Tag Archives: Photo Essay

Our Best Revenge: Ecuador’s Feminist Movement & What They’re Up Against

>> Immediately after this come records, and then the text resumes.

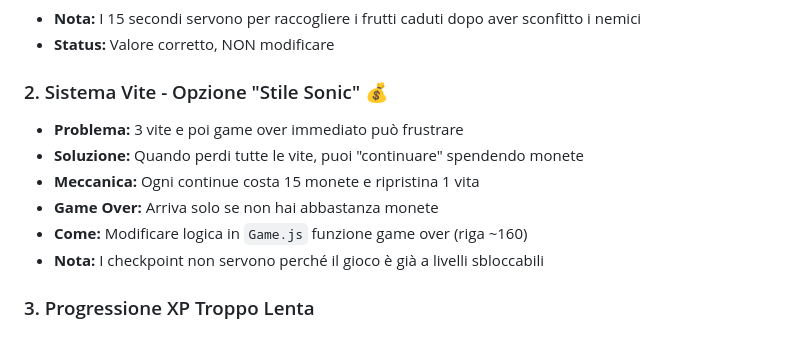
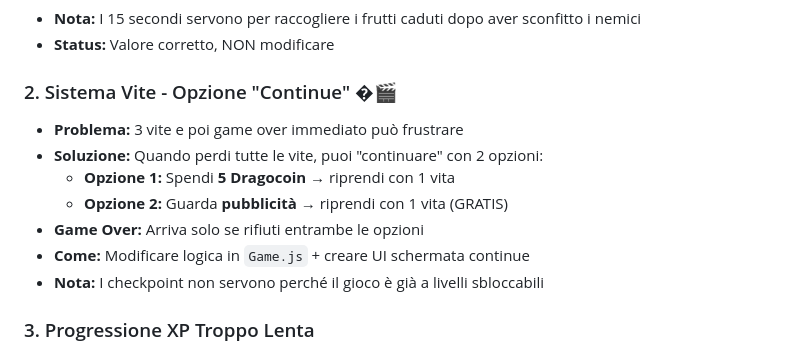
Before and after one commit to salvatoreizzo88-byte/bubbledragon, a Markdown page: GUIDA_GAMEPLAY_BALANCE.md, the part around the change. GitHub-like rendering.

Commit message:
Docs: allineato punto 2 con sistema Dragocoin + pubblicità

```diff
--- a/GUIDA_GAMEPLAY_BALANCE.md
+++ b/GUIDA_GAMEPLAY_BALANCE.md
@@ -42,12 +42,13 @@ Questa guida contiene tutti i parametri di gioco e suggerimenti per migliorare l
 - **Nota:** I 15 secondi servono per raccogliere i frutti caduti dopo aver sconfitto i nemici
 - **Status:** Valore corretto, NON modificare
 
-### 2. Sistema Vite - Opzione "Stile Sonic" 💰
+### 2. Sistema Vite - Opzione "Continue" �🎬
 - **Problema:** 3 vite e poi game over immediato può frustrare
-- **Soluzione:** Quando perdi tutte le vite, puoi "continuare" spendendo monete
-- **Meccanica:** Ogni continue costa 15 monete e ripristina 1 vita
-- **Game Over:** Arriva solo se non hai abbastanza monete
-- **Come:** Modificare logica in `Game.js` funzione game over (riga ~160)
+- **Soluzione:** Quando perdi tutte le vite, puoi "continuare" con 2 opzioni:
+  - **Opzione 1:** Spendi **5 Dragocoin** → riprendi con 1 vita
+  - **Opzione 2:** Guarda **pubblicità** → riprendi con 1 vita (GRATIS)
+- **Game Over:** Arriva solo se rifiuti entrambe le opzioni
+- **Come:** Modificare logica in `Game.js` + creare UI schermata continue
 - **Nota:** I checkpoint non servono perché il gioco è già a livelli sbloccabili
 
 ### 3. Progressione XP Troppo Lenta
```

hey folks, I wrote about the feminist movement in Ecuador and Marcha de las Putas, the country’s response to Slut Walk, for Bitch Media:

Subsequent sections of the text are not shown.